[Your objective]
Give, as a bare number, the count of lines below that contain "dash".

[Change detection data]
⁂

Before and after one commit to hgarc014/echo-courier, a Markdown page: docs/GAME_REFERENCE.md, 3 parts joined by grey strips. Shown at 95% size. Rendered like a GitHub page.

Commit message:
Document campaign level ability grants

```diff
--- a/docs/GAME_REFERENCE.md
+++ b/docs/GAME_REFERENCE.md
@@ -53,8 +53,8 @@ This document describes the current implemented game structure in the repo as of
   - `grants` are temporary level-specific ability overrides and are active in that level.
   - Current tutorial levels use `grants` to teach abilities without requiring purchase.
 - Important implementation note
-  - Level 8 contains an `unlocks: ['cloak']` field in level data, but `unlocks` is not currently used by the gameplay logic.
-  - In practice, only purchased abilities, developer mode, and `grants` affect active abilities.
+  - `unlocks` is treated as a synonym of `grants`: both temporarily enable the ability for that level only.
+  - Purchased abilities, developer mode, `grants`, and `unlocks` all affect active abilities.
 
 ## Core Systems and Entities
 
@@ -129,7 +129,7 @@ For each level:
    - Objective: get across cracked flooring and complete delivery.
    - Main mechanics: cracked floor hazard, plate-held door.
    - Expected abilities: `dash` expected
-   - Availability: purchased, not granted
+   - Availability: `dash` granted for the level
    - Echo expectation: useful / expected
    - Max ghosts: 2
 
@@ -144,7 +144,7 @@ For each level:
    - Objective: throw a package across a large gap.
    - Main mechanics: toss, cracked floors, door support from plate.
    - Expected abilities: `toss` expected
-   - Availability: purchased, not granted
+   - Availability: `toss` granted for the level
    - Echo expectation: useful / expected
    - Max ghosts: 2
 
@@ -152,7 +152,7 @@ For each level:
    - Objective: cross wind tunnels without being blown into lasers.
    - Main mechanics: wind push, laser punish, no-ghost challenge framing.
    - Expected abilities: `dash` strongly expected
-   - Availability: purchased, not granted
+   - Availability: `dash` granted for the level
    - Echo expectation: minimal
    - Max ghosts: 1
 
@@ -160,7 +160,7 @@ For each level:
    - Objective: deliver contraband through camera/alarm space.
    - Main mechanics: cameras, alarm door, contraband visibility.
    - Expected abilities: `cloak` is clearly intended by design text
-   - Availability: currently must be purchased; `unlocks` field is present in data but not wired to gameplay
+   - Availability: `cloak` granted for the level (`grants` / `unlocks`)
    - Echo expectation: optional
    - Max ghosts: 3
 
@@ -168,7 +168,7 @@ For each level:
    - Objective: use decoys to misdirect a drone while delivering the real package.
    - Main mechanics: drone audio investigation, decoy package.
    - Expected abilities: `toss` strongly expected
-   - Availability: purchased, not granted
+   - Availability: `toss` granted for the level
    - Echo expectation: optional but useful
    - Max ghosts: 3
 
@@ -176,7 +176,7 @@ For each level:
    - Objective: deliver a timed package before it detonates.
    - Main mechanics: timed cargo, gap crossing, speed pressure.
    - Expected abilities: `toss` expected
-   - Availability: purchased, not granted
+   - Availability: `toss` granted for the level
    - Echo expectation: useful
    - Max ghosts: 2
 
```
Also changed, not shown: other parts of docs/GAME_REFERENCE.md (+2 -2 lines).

⁂

[Task result]
4